* **Material for this task**:
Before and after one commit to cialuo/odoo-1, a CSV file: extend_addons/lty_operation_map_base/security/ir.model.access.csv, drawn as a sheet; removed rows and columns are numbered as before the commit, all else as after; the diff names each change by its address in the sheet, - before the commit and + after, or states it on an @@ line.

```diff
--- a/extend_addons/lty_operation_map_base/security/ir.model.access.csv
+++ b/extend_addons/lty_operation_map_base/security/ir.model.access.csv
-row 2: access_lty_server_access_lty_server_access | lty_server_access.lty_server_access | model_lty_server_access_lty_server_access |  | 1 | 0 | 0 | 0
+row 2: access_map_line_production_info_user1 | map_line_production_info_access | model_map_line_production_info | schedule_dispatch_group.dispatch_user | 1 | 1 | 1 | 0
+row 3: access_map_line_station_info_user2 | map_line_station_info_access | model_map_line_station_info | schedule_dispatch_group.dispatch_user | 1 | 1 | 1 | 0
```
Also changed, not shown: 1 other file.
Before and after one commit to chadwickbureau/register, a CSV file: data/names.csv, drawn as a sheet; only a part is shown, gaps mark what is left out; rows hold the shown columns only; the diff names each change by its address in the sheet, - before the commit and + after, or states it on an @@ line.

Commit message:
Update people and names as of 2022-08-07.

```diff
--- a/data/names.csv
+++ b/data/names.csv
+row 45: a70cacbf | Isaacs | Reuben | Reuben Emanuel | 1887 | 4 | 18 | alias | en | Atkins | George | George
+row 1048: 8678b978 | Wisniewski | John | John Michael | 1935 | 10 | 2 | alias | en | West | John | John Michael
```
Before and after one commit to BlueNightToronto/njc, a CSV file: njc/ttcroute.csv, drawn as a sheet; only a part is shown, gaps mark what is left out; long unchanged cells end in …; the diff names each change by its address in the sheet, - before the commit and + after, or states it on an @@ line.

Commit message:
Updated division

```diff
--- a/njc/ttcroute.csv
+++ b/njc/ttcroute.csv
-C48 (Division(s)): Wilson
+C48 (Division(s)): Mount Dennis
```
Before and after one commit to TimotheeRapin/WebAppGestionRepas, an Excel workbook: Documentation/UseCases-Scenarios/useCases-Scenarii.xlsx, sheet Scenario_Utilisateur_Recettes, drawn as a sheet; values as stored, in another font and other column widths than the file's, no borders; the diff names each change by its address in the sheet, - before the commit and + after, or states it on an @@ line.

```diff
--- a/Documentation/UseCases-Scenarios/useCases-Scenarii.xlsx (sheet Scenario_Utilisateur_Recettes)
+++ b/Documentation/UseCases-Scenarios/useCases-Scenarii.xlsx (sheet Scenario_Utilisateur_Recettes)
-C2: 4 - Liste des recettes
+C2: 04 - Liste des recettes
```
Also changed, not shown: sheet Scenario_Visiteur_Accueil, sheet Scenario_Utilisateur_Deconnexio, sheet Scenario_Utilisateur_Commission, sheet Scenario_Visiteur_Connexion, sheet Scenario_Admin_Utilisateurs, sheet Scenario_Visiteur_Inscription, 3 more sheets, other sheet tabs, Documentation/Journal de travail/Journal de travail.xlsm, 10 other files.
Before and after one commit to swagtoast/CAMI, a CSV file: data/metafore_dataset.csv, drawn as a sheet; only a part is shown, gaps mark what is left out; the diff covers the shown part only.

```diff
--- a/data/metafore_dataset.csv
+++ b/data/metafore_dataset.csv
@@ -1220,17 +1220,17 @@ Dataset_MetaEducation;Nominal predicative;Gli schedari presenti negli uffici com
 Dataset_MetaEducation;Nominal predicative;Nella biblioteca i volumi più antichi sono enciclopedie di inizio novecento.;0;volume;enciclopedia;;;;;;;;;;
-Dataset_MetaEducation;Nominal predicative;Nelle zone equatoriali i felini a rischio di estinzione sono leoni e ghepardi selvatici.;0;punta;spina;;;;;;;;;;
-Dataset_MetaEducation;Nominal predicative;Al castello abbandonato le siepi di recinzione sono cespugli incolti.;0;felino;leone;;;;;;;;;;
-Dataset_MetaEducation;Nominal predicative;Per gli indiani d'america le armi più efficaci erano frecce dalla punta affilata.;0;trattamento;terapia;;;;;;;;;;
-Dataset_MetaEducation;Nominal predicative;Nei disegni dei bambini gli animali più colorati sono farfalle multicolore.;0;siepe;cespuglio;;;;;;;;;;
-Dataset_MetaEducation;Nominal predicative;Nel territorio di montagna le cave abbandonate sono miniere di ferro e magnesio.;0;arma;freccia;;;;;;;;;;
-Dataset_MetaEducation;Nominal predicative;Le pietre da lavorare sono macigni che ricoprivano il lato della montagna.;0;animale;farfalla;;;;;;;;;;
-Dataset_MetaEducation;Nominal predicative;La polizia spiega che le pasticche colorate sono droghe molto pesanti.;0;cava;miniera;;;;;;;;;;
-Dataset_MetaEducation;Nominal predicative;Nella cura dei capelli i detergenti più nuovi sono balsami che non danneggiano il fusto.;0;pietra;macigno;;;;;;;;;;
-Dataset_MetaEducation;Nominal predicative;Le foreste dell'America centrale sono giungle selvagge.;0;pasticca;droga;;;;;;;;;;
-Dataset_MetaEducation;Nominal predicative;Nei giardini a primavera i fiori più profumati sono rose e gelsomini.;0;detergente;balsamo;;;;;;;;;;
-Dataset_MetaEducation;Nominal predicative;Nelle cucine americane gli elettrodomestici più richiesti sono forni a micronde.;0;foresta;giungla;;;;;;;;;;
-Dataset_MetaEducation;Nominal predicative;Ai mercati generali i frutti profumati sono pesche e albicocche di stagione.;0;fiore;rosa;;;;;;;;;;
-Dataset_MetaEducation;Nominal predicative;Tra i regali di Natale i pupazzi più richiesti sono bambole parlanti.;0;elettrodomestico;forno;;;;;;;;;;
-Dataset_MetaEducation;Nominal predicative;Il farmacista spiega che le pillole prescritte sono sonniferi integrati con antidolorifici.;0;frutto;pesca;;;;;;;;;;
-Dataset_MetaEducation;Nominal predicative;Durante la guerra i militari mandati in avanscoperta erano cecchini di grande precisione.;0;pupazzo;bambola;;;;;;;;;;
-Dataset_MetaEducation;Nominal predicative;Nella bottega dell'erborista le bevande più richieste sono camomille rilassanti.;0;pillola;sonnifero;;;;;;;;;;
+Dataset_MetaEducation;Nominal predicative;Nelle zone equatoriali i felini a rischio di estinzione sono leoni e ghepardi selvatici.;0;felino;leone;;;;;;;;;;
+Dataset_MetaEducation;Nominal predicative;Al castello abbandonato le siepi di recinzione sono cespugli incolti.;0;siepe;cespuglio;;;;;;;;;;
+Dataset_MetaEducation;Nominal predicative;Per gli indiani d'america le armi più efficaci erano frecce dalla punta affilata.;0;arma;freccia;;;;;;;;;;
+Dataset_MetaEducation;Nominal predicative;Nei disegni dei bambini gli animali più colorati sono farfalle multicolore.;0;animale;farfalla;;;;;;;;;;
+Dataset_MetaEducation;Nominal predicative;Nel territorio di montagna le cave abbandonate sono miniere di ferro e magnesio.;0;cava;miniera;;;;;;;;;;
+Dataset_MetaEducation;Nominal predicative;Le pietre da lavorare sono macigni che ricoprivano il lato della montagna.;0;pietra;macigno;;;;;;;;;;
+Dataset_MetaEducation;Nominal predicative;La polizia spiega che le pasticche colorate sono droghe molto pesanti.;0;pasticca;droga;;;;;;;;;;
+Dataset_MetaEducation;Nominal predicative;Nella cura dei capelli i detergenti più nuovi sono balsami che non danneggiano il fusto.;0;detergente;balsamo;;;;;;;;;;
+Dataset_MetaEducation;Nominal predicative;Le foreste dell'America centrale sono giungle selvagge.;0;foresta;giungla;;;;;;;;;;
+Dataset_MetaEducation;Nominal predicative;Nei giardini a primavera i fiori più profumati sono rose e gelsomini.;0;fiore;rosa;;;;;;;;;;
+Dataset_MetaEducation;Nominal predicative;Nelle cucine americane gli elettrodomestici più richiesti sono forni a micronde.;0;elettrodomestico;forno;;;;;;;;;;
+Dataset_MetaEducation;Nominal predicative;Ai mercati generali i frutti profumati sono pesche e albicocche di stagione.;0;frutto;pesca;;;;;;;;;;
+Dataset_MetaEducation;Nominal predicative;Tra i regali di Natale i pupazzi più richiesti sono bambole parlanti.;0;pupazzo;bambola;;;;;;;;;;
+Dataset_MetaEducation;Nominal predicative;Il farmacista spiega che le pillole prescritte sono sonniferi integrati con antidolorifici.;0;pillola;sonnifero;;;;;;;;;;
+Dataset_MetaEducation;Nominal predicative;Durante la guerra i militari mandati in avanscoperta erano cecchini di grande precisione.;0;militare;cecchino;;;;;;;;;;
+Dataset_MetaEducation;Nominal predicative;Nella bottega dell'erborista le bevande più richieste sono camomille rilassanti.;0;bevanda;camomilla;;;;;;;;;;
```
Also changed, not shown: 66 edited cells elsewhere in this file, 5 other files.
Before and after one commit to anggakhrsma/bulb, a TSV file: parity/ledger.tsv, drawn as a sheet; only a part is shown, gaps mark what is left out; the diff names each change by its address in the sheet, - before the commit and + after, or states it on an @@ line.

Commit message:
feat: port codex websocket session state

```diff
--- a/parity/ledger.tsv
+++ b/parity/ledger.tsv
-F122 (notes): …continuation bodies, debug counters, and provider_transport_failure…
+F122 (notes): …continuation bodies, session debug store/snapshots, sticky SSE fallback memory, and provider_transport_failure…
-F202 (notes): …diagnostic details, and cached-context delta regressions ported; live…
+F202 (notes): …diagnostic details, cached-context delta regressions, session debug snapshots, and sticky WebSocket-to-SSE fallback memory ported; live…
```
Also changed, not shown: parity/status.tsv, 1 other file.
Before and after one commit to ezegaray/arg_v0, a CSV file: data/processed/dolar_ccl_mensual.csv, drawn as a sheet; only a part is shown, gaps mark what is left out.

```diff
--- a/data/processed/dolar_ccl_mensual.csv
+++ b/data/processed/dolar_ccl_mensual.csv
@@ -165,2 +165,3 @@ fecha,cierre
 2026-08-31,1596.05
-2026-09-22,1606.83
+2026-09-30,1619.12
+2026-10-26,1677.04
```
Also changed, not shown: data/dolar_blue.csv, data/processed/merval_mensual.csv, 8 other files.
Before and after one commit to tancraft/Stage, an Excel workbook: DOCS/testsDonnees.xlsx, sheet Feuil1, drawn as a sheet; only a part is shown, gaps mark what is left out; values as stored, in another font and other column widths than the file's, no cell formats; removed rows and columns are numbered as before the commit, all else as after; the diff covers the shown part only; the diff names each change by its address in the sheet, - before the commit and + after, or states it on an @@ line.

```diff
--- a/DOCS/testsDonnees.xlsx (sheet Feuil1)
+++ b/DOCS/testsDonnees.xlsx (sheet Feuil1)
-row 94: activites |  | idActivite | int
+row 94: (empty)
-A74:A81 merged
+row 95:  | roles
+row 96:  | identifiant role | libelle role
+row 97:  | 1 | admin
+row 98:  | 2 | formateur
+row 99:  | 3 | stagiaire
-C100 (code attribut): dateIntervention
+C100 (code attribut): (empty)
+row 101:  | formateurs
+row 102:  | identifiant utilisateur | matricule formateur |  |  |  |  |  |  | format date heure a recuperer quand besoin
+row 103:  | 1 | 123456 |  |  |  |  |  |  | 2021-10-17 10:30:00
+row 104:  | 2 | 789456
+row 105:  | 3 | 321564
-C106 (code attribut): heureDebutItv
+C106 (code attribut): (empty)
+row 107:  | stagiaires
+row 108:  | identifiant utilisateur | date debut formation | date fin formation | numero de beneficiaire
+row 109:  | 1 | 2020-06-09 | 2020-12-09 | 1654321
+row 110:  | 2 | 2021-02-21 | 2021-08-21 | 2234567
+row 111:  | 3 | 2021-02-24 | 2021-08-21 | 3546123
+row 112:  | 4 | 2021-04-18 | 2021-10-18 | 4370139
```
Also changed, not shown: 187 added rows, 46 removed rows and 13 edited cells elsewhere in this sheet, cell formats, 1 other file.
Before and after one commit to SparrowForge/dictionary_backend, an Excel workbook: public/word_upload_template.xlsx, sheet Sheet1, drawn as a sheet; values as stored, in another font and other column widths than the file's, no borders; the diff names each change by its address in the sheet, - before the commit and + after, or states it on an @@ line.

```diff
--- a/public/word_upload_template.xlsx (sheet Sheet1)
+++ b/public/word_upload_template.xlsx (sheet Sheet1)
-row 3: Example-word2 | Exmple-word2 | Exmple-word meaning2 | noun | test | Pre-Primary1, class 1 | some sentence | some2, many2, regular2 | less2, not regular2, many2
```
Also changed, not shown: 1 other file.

* **Required action**: Copy every line of the listing where the word "forno" appears.

* **Written response**:
-Dataset_MetaEducation;Nominal predicative;Tra i regali di Natale i pupazzi più richiesti sono bambole parlanti.;0;elettrodomestico;forno;;;;;;;;;;
+Dataset_MetaEducation;Nominal predicative;Nelle cucine americane gli elettrodomestici più richiesti sono forni a micronde.;0;elettrodomestico;forno;;;;;;;;;;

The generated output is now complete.